Acid Blush

May 16 - Jun 16, 2013

You know those markets you get in European towns and cities? The ones selling cheap fabrics, loads of bad underwear, hardware and brick-a-brack? The clothing you find at them is synthetic, elastic and sheer. Stretchy tops, novelty tights, and leggings. Where designer label logos, motifs and prints have been assumed then skewed, and repeated across a variety of dubious colour combinations.

These small paintings take me there - to those market stalls, at a push to the High Street. To not-at-all-very-sexy underwear, to animal print clothing that might pass were it Roberto Cavalli, but this is mass-produced tat, not designer wear. The pattern shared by all of them tries to be slinky, it teases, it’s tacky. Girls out on a Saturday night.

These paintings are a bit like fabric swatches. And I’m enjoying imagining the clothing made from them, and the people wearing it. I’m enjoying all the ‘bad’ choices - acid greens with magentas, girly pink and peach, or colour which feels like it shimmers off the surface of petrol oil. And the hurry - the hurry of a serial print dashed across a handful of hastily-chosen colour pairings, for a line of clothing you’ll see pile-high and torn-through, and then quickly replaced before the next season.

It’s funny that I go to these associations before thinking about ‘painting’ per se. Because after all they are paintings: stretched and primed canvas, paint. Despite their mechanical appearance, they are very “hand-made”. On close inspection the black pattern undulates into globby pools of paint - thick enough that you could pick the skin off. Katy described to me how she found a piece of upholstery fabric at a large market in Rome, and by covering it in paint, used it to print directly onto the canvasses which had already been washily treated with the checkerboard patterns of colour. The scratches, smudges, and thicker areas of black come from her hands and fingers pressing through the same off-cut, like mono-printing through a textile.

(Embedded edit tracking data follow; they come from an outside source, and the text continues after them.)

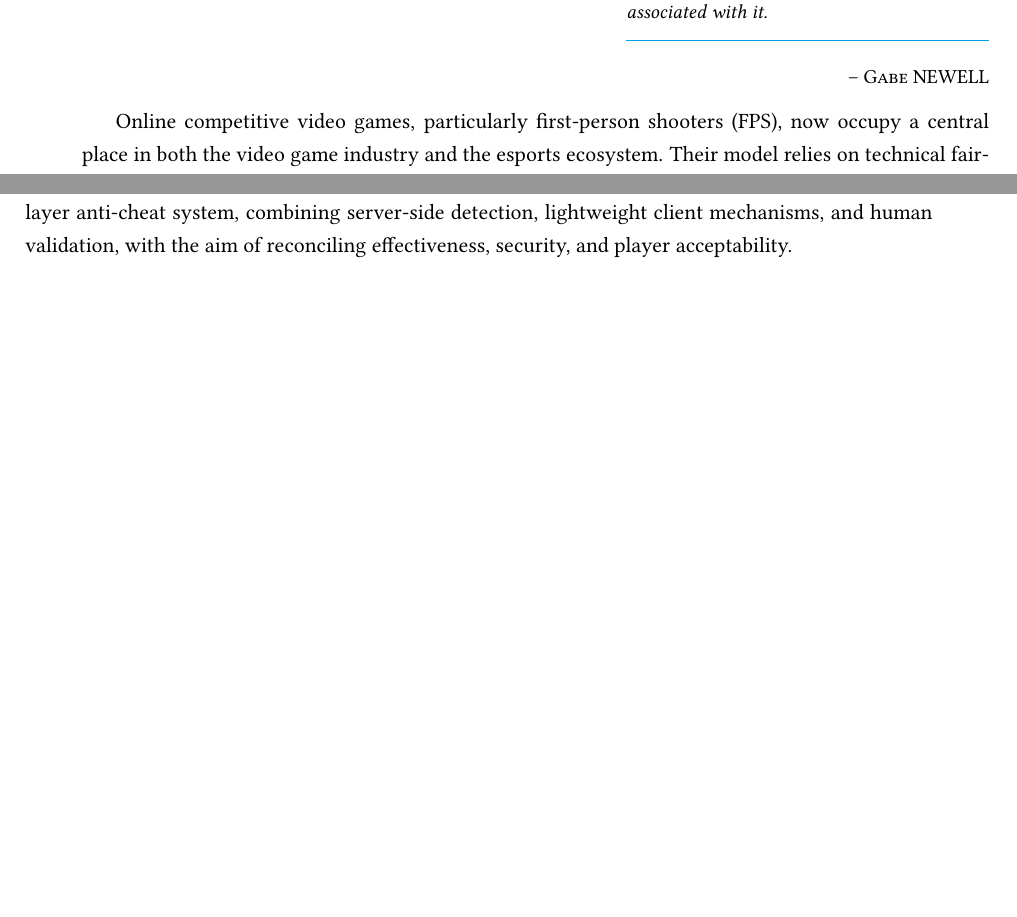
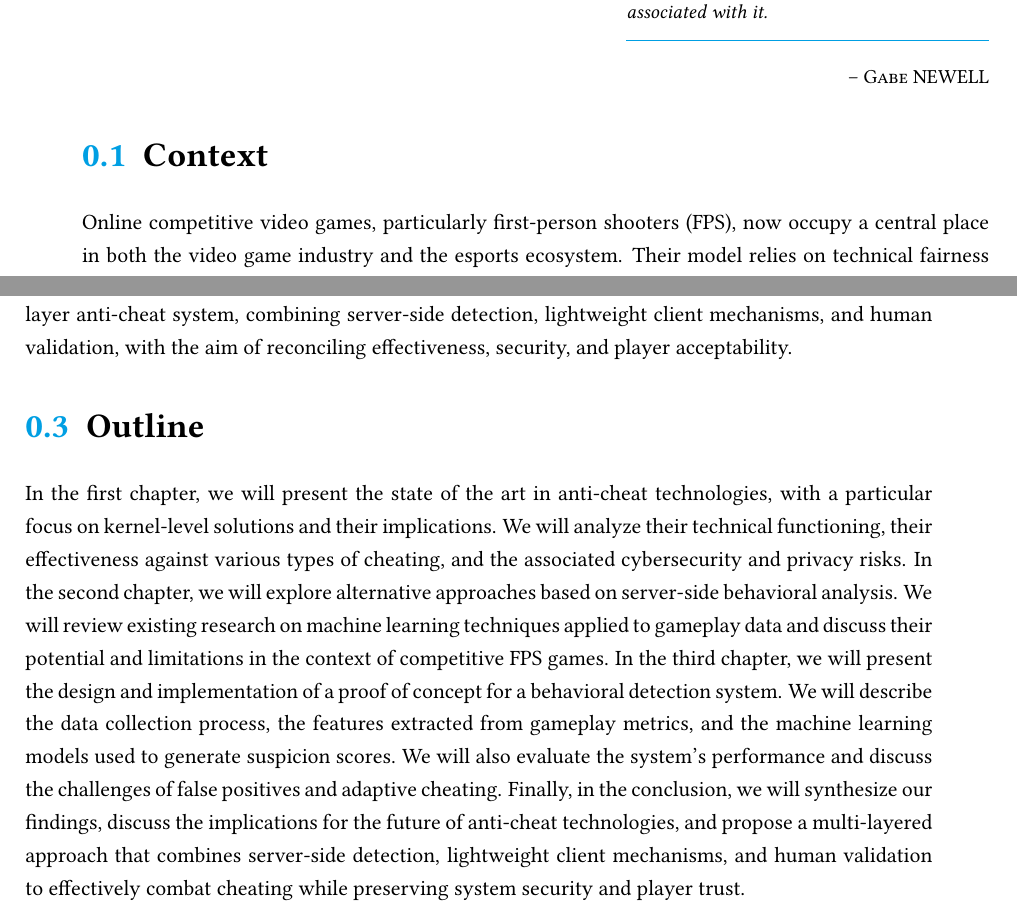
Before and after one commit to selligre/episen-ing3-thesis, a LaTeX thesis (Manuscrit/manuscritfull.tex, which reads Manuscrit/Chapters/intro.tex): two parts of pages 7 and 8 of 31, joined at a grey line, cut so that both start at the same text, the shorter picture padded with empty space. Compiled offline with pdfLaTeX.

Commit message:
added sections and temporary outline

```diff
--- a/Manuscrit/Chapters/intro.tex
+++ b/Manuscrit/Chapters/intro.tex
@@ -6,7 +6,7 @@
 \addcontentsline{toc}{chapter}{Introduction}
 \fancyhead[LE,RO]{Introduction}
 
-
+\section{Context}
 Online competitive video games, particularly first-person shooters (FPS), now occupy a central place in both the video game industry and the esports ecosystem. Their model relies on technical fairness between players: each participant must be subject to the same rules, mechanical constraints, and informational limitations. However, cheating represents a growing threat to this balance. The emergence of automated tools such as aimbots and wallhacks alters match integrity, undermines competitive credibility, and directly affects player trust as well as the economic viability of affected titles.
 
 
@@ -23,3 +23,9 @@ Recent research suggests that analyzing replays and gameplay data in games such
 
 
 Finally, the thesis will propose an architectural positioning of these approaches within a multi-layer anti-cheat system, combining server-side detection, lightweight client mechanisms, and human validation, with the aim of reconciling effectiveness, security, and player acceptability.
+
+\section{Outline}
+In the first chapter, we will present the state of the art in anti-cheat technologies, with a particular focus on kernel-level solutions and their implications. We will analyze their technical functioning, their effectiveness against various types of cheating, and the associated cybersecurity and privacy risks.
+In the second chapter, we will explore alternative approaches based on server-side behavioral analysis. We will review existing research on machine learning techniques applied to gameplay data and discuss their potential and limitations in the context of competitive FPS games.
+In the third chapter, we will present the design and implementation of a proof of concept for a behavioral detection system. We will describe the data collection process, the features extracted from gameplay metrics, and the machine learning models used to generate suspicion scores. We will also evaluate the system's performance and discuss the challenges of false positives and adaptive cheating.
+Finally, in the conclusion, we will synthesize our findings, discuss the implications for the future of anti-cheat technologies, and propose a multi-layered approach that combines server-side detection, lightweight client mechanisms, and human validation to effectively combat cheating while preserving system security and player trust.
```
Also changed, not shown: Manuscrit/Chapters/intro.tex (2 more changed lines), 8 other files.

And yet for all of the texture and blobs and gesture and touch, there is some overall sense of remove. I end up not really knowing what I am looking at. I know I am looking at paintings - and I think a bit about the more decorative works of Christopher Wool, or perhaps Josh Smith - but because of a lack of image or any one painting being privileged over another - I feel these works may as well bethings, with functions - be it the selections of samples for t-shirts waiting to be produced for a fashion label, or any other fabric design ready to join the circulating mass. They assert themselves in number, but otherwise there is a weird temporality.

I can’t help but think of a market again, specifically Camden Market in London when I look at the two larger paintings. Patched and stitched fat areas of lurid green, pink, blue and purple have been scribbled over with tarry dribbled black - they make me think of the shop Cyberdog there which sells trance music and cyber clothing, and specialises in fluorescent dance wear. You would find these colour combinations there.

I can barely think of a less probable place for Katy to be found shopping than Cyberdog.

If you knew her, you’d know what I mean. When questioned about why these colours, why this kind of ‘taste’, she voices her own surprise at herself. It’s almost in spite of herself that she plucks loud vulgar colour. One almost gets the sense that she wants the paintings to behave in a way that she wouldn’t risk. She could never leave the house in the colours trying to shout out from these two works. And nor could the paintings leave the studio before being “covered up” by a black knitted scrawl.

Text by Sara Knowland